But in a show of spirit, he added: “What’s the point of seven medals if they’re not the right colour? Mainly it’s about the four golds. Now I have to go to Rio and go for five.”

Earlier, Glover and Stanning won Britain’s first gold of the Games, and became the first British women to win the top medal in rowing.

David Cameron praised the Team GB gold medal-winners and said their victories would “put rocket boosters” on the Olympics.

The Prime Minister said: “It is a golden moment for Britain, I think it’s going to give a huge confidence boost to the whole country.

“It’s already a great Olympics, already a great start, but this is really going to put rocket boosters on it for the whole country and I’m very, very excited.”

The head of Team GB, Andy Hunt, also praised the gold 
medallists, saying they have “written their own chapters in the storied history of British Olympic sport”.

He said Glover and Stanning’s landmark victory was “an accomplishment that will stand the test of time” and Wiggins’s record-breaking Olympic success just 10 days after his Tour de France triumph was “nothing short of extraordinary”.

Among the crowds cheering him on were Chloe Cooper and her mother Lucy, who were lucky enough to see both British gold medal-winning performances.

Chloe, 27, from Mile End, east London, said: “I think we could be the only people to have seen both golds.

“The atmosphere here was brilliant. People were shouting and banging on the crash barriers as Wiggins went past. It’s fun and we’ve had a great day.”

Team GB’s success continued last night when Scottish swimmer Michael Jamieson claimed a silver in the men’s 200m breaststroke final. The 23-year-old, from Glasgow, came in second after Hungarian swimmer Daniel Gyurta, who broke the world record. The Scot’s time was the third fastest time in history.

Speaking afterwards, Jamieson said: “What an amazing night.

“The crowd was absolutely unbelievable, I can only thank everyone again for all their support.”

Shona Robison, Scotland’s sports minister, said: “Scotland is proud of Michael Jamieson’s fantastic swim tonight, and Heather Stanning’s golden moment this morning has really set the country alight.”

Earlier, Britain’s men’s eight rowers – including York’s Tom Ransley – and cyclist Chris Froome took home bronze medals.
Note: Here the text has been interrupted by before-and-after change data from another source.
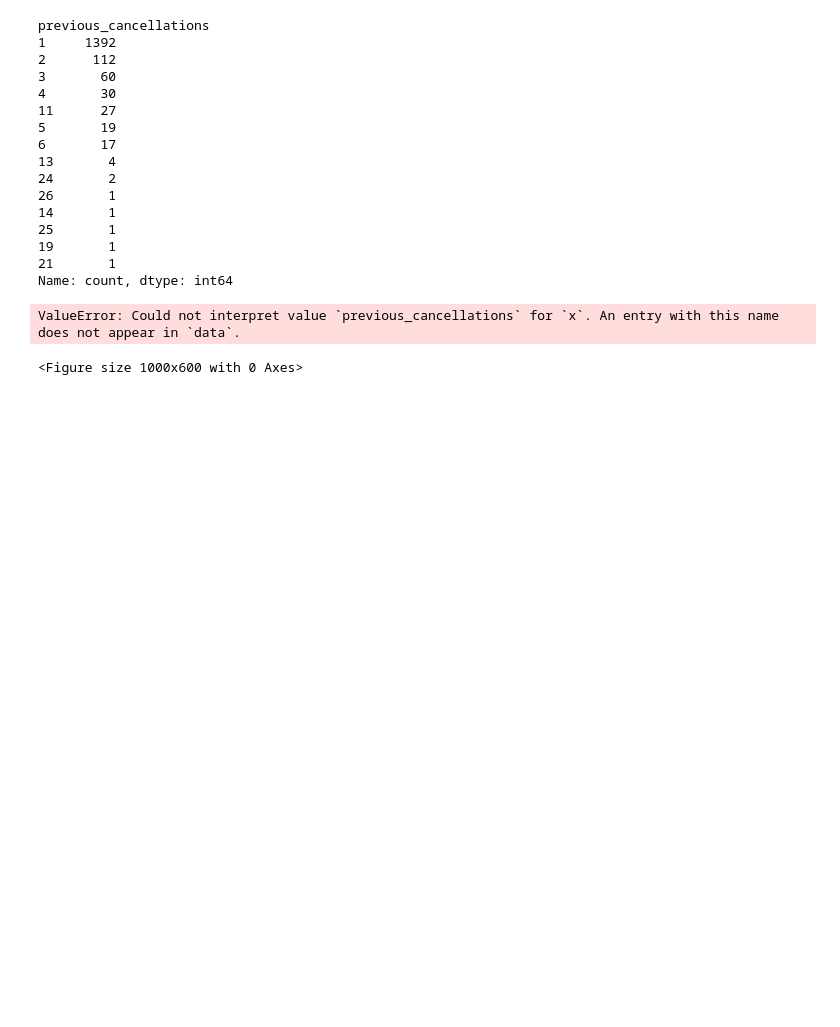
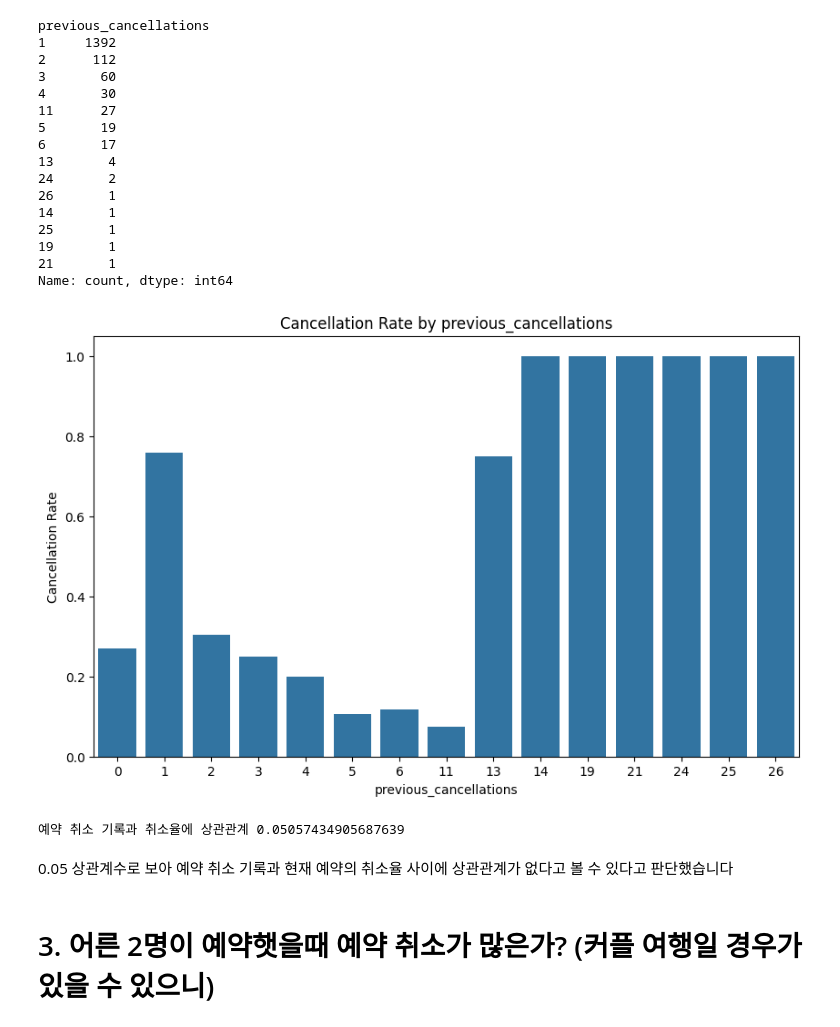
Before and after one commit to forexms78/AI-05-, a Jupyter notebook: 미션2_2팀_박병호.ipynb, the cells around one changed output. Saved outputs shown, nothing was run; the diff lists cells and outputs as text; code cells hidden in the pictures; blank space fills up the shorter version.

```diff
--- a/미션2_2팀_박병호.ipynb
+++ b/미션2_2팀_박병호.ipynb
@@ -469,19 +448,29 @@ Name: count, dtype: int64
 # %%
 # 취소율을 시각화하기
 
 import pandas as pd
 import seaborn as sns
 import matplotlib.pyplot as plt
 
 # booking_changes 에 따른 취소율 계산
-cancel_rate_by_chagnes2 = df.groupby('previous_cancellations')['is_canceled'].mean().reset_index()
+cancel_rate_by_chagnes2 = df_cleaned.groupby('previous_cancellations')['is_canceled'].mean().reset_index()
 
 plt.figure(figsize=(10,6))
-sns.barplot(x='previous_cancellations', y='is_canceled', data=cancel_rate_by_chagnes)
+sns.barplot(x='previous_cancellations', y='is_canceled', data=cancel_rate_by_chagnes2)
 plt.title('Cancellation Rate by previous_cancellations')
 plt.xlabel('previous_cancellations')
 plt.ylabel('Cancellation Rate')
 plt.show()
 # %% [output]
-ValueError: Could not interpret value `previous_cancellations` for `x`. An entry with this name does not appear in `data`.
-<Figure size 1000x600 with 0 Axes>
+[figure, added]
+# %%
+# 상관 관계 계수 확인하기
+
+correlation2 = df_cleaned['previous_cancellations'].corr(df_cleaned['is_canceled'])
+print(f'예약 취소 기록과 취소율에 상관관계 {correlation2} ')
+# %% [output]
+예약 취소 기록과 취소율에 상관관계 0.05057434905687639
+# %% [markdown]
+0.05 상관계수로 보아 예약 취소 기록과 현재 예약의 취소율 사이에 상관관계가 없다고 볼 수 있다고 판단했습니다
+# %% [markdown]
+# 3. 어른 2명이 예약햇을때 예약 취소가 많은가? (커플 여행일 경우가 있을 수 있으니)
```
Also changed, not shown: parts of 23 cells of this notebook.
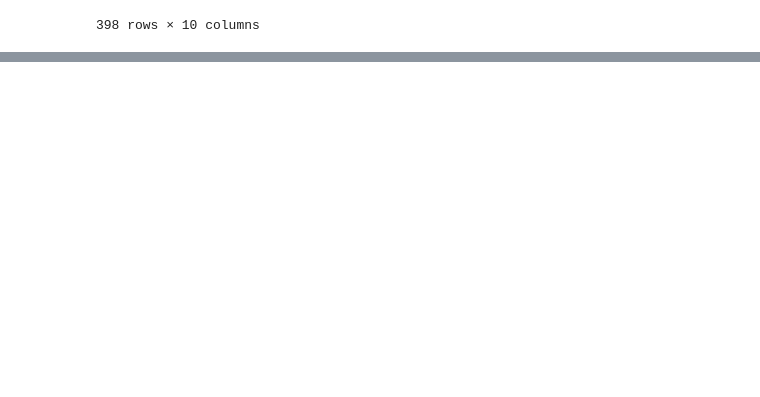
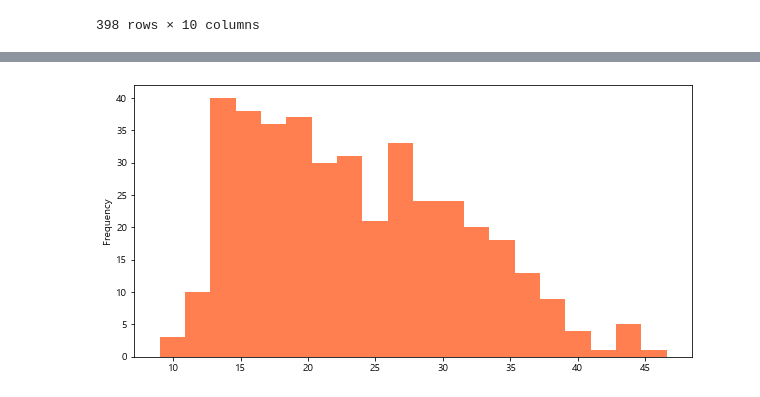
Before and after one commit to Supreme-YS/TIL, a Jupyter notebook: Data_Analysis/visualization[02].ipynb, the cells around one changed output, grey strips where cells are left out. Cells and saved outputs as stored; diff of their text form; code cells hidden in the pictures; blank space fills up the shorter version.

```diff
--- a/Data_Analysis/visualization[02].ipynb
+++ b/Data_Analysis/visualization[02].ipynb
@@ -99,0 +116,8 @@ originDF['cylinders'].plot(kind='pie', autopct='%1.1f%%')
+# %%
+plt.figure()
+
+pieDF['mpg'].plot(kind='hist', bins=20, color='coral', figsize=(10,5))
+plt.show()
+plt.close()
+# %% [output]
+[figure, added]
```
Also changed, not shown: parts of 22 cells of this notebook, 1 other file.
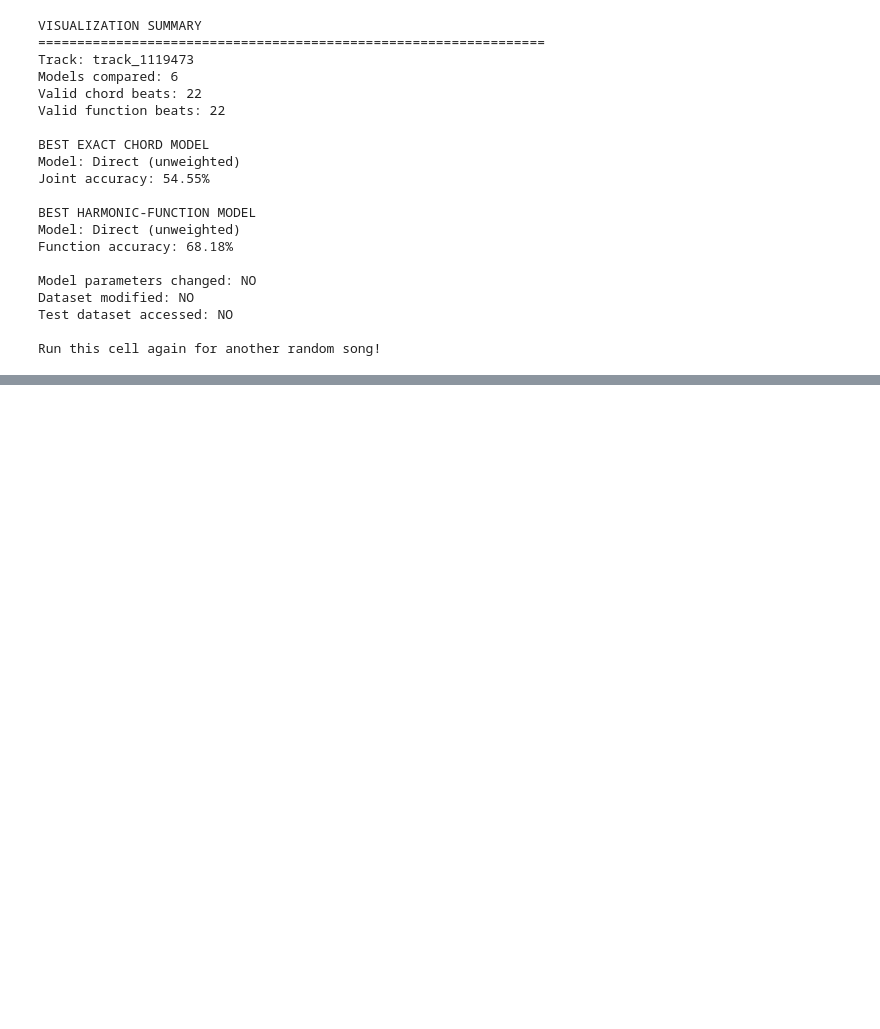
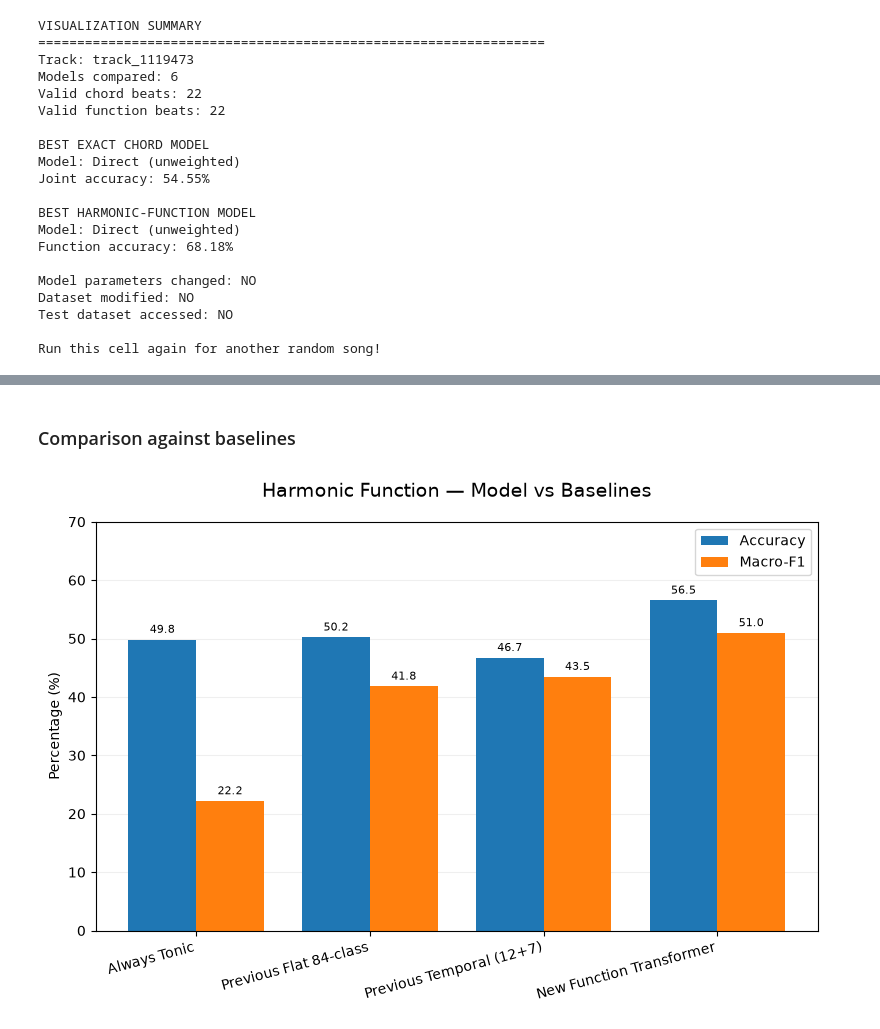
Before and after one commit to SYNCODE-SLIIT/J26-DS-339, a Jupyter notebook: experiments/pasan/notebooks/03_phase3_transformer_development.ipynb, the cells around one changed output, grey strips where cells are left out. Saved outputs shown, nothing was run; the diff lists cells and outputs as text; code cells hidden in the pictures; blank space fills up the shorter version.

```diff
--- a/experiments/pasan/notebooks/03_phase3_transformer_development.ipynb
+++ b/experiments/pasan/notebooks/03_phase3_transformer_development.ipynb
@@ -22355,0 +23510,13 @@ Run this cell again for another random song!
+# %% [markdown]
+### Comparison against baselines
+# %%
+
+p3_plot_grouped(
+    baseline_df,
+    "Model",
+    ["Accuracy", "Macro-F1"],
+    "Harmonic Function — Model vs Baselines",
+    ymax=70
+)
+# %% [output]
+[figure, added]
```
Also changed, not shown: parts of 18 cells of this notebook, 11 other files.
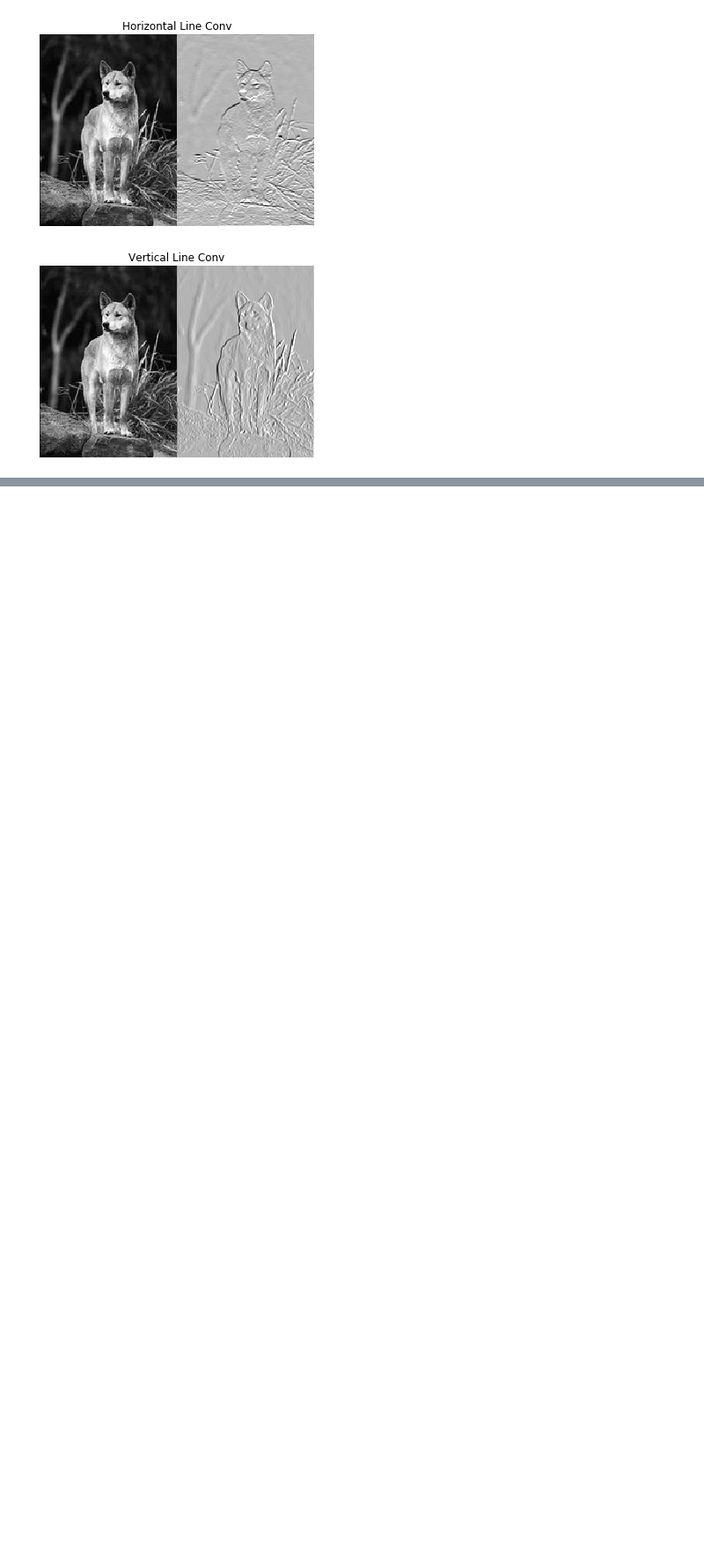
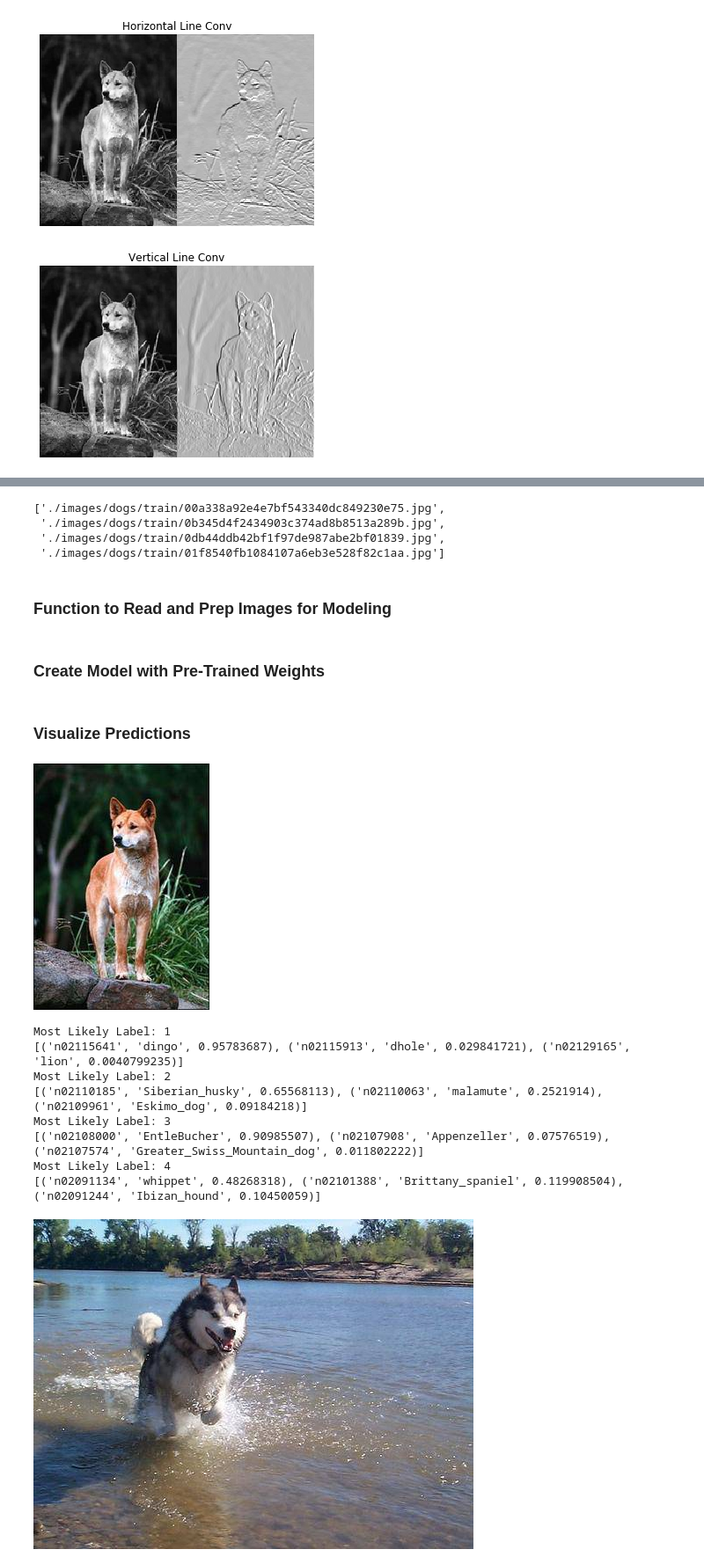
Before and after one commit to tyler-wel/kaggle_training, a Jupyter notebook: 5_deep_learning/dl_exercises.ipynb, the cells around one changed output, grey strips where cells are left out. Shown at 88% size. Cells and saved outputs as stored; diff of their text form; code cells hidden in the pictures; blank space fills up the shorter version.

Commit message:
finished basic convolution examples

```diff
--- a/5_deep_learning/dl_exercises.ipynb
+++ b/5_deep_learning/dl_exercises.ipynb
@@ -35,0 +50,61 @@ helpers.visualize_conv(original_image, vert_line_conv, 'Vertical Line Conv')
+# %%
+# Choose images to work with for our example
+from os.path import join
+
+image_dir = './images/dogs/train/'
+img_dict = {'dog_1' : "00a338a92e4e7bf543340dc849230e75.jpg",
+            'dog_2' : "0b345d4f2434903c374ad8b8513a289b.jpg",
+            'dog_3' : "0db44ddb42bf1f97de987abe2bf01839.jpg",
+            'dog_4' : "01f8540fb1084107a6eb3e528f82c1aa.jpg"}
+
+img_paths = [join(image_dir, file) for file in img_dict.values()]
+img_paths
+# %% [output]
+['./images/dogs/train/00a338a92e4e7bf543340dc849230e75.jpg',
+ './images/dogs/train/0b345d4f2434903c374ad8b8513a289b.jpg',
+ './images/dogs/train/0db44ddb42bf1f97de987abe2bf01839.jpg',
+ './images/dogs/train/01f8540fb1084107a6eb3e528f82c1aa.jpg']
+# %% [markdown]
+### Function to Read and Prep Images for Modeling
+# %%
+import numpy as np
+# conda install -c conda-forge tensorflow
+from tensorflow.python.keras.applications.resnet import preprocess_input
+from tensorflow.python.keras.preprocessing.image import load_img, img_to_array
+image_size = 224
+
+def read_and_prep_images(img_paths, img_height=image_size, img_width=image_size):
+    imgs = [load_img(img_path, target_size=(img_height, img_width)) for img_path in img_paths]
+    img_array = np.array([img_to_array(img) for img in imgs])
+    output = preprocess_input(img_array)
+    return output
+# %% [markdown]
+### Create Model with Pre-Trained Weights
+# %%
+from keras.applications.resnet50 import ResNet50
+
+my_model = ResNet50(weights='./pre-trained/resnet50/resnet50_weights_tf_dim_ordering_tf_kernels.h5')
+test_data = read_and_prep_images(img_paths)
+preds = my_model.predict(test_data)
+# %% [markdown]
+### Visualize Predictions
+# %%
+from my_modules.dl_helpers import decode_predictions
+from IPython.display import Image, display
+
+most_likely_labels = decode_predictions(preds, top=3)
+for i, img_path in enumerate(img_paths):
+    display(Image(img_path))
+    cprint(f'Most Likely Label: {i + 1}', 'green')
+    print(most_likely_labels[i])
+# %% [output]
+[figure, added]
+Most Likely Label: 1
+[('n02115641', 'dingo', 0.95783687), ('n02115913', 'dhole', 0.029841721), ('n02129165', 'lion', 0.0040799235)]
+Most Likely Label: 2
+[('n02110185', 'Siberian_husky', 0.65568113), ('n02110063', 'malamute', 0.2521914), ('n02109961', 'Eskimo_dog', 0.09184218)]
+Most Likely Label: 3
+[('n02108000', 'EntleBucher', 0.90985507), ('n02107908', 'Appenzeller', 0.07576519), ('n02107574', 'Greater_Swiss_Mountain_dog', 0.011802222)]
+Most Likely Label: 4
+[('n02091134', 'whippet', 0.48268318), ('n02101388', 'Brittany_spaniel', 0.119908504), ('n02091244', 'Ibizan_hound', 0.10450059)]
+[figure, added]
```
Also changed, not shown: parts of 4 cells of this notebook, 6 other files.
The wins puts Team GB 
11th in the medal table with nine – two golds, three silver and four bronze.